In Minnesota, some of the largest health plans said they still cover PSA tests as part of routine screening. That won't change right away, they said, but the new guidelines will shape the debate over whether to keep paying for it.

"The tone will certainly change significantly, because this evidence suggests that it does more harm than good," said Dr. Pat Courneya, medical director at HealthPartners. "That's a significant shift, and I think it justifies careful attention."

At the same time, he acknowledged, "It's a tough conversation to have when there's been a lot of public sentiment or public belief built up that this is something that you do when you're taking good care of yourself."

Tamara Jett, founder and president of the Minnesota Prostate Cancer Coalition, said she was "very alarmed" by the guidelines. "They're basically not giving any credence to the PSA test," said Jett, of Ham Lake. "The PSA isn't perfect. It isn't the greatest tool. [But] right now, it's the only tool that men have."

Jett, whose father developed prostate cancer 12 years ago, worries that without the PSA test, men won't learn they have cancer until it's too late.

Courneya, of HealthPartners, said he knows it's an emotional discussion for many. But research shows that "the benefits are very, very small, if they exist at all, and the harms are very significant," he said. "That's a sad thing to come to conclude. But we can't ignore the fact that that's the conclusion."

Virginia Moyer, chairwoman of the federal task force and professor of pediatrics at the Baylor College of Medicine in Houston, said of her panel's finding: "It's a tough message."

She added: "Our recommendation is not a recommendation to tell the patient to shut up and go away if they ask about" PSA testing. "Our recommendation is that it not be routinely offered."

'Outraged' and 'appalled'

Specialists who diagnose and treat prostate cancer reacted swiftly.
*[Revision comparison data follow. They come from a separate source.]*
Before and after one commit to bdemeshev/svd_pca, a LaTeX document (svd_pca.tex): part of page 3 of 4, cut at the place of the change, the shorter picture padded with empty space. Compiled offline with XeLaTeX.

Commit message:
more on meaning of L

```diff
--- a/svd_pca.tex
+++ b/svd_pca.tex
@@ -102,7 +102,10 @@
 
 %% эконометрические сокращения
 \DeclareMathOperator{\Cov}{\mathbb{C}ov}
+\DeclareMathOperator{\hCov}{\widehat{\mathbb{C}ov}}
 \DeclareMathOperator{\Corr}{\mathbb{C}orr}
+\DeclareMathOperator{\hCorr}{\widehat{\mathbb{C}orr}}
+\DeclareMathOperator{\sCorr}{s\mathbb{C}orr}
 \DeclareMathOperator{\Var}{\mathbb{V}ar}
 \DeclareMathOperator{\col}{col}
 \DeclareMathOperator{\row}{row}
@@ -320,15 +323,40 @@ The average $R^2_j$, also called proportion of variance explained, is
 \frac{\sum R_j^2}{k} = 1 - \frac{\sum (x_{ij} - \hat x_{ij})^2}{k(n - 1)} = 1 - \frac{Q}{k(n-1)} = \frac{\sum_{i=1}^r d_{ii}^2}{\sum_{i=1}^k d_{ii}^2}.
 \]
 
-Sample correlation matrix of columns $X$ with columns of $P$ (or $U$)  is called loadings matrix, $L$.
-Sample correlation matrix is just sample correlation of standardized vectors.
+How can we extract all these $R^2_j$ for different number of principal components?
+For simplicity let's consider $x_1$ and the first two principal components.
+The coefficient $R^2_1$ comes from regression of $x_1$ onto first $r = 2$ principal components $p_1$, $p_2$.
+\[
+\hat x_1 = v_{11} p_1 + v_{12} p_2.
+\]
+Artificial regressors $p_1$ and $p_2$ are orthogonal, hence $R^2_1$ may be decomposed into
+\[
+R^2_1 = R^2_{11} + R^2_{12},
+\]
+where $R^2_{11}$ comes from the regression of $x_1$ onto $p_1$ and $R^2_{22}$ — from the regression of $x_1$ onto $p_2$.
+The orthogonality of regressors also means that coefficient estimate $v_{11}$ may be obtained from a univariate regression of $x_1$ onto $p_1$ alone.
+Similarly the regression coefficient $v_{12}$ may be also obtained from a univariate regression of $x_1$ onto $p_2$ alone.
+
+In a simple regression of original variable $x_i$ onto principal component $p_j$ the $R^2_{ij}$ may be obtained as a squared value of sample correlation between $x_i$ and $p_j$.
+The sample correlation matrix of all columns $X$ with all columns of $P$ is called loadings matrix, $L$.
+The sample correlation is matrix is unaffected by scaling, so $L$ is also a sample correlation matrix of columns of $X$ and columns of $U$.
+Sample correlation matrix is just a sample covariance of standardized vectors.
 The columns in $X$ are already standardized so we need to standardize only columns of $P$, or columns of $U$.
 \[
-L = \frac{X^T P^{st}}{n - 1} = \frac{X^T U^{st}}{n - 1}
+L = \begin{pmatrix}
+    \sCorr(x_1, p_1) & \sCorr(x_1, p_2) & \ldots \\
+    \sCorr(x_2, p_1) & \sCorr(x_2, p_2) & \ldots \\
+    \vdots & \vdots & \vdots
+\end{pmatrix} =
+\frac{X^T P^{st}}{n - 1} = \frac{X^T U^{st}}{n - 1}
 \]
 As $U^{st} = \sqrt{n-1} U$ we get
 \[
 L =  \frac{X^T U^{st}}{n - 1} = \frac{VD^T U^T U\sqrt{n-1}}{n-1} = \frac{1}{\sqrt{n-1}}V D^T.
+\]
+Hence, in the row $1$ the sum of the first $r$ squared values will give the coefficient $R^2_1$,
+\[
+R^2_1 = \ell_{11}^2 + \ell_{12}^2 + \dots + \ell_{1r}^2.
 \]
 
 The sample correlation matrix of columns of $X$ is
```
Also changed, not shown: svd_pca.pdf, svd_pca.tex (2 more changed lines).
The American Urological Association said it was "outraged" by the recommendation. "Men who are in good health and have more than a 10-15 year life expectancy should have the choice to be tested and not discouraged from doing so," according to the group's statement.

The Large Urology Group Practice Association, which represents 1,800 urologists, said it was "appalled" and called the recommendation "irresponsible and inexplicable."

Reaction from physicians who say prostate cancer is overdiagnosed was positive. "This recommendation is a huge win for men," said Georgetown University's Kenneth Lin, a physician who has studied PSA screening.

PSA tests do not directly detect cancer -- they detect a protein made by the prostate. Conditions other than cancer, including benign growth of the prostate, can raise PSA readings, leading to painful biopsies and other invasive tests.

The Food and Drug Administration has never approved PSA testing for the general population. But physicians are free to use the test however they choose.

Staff writer Maura Lerner contributed to this report.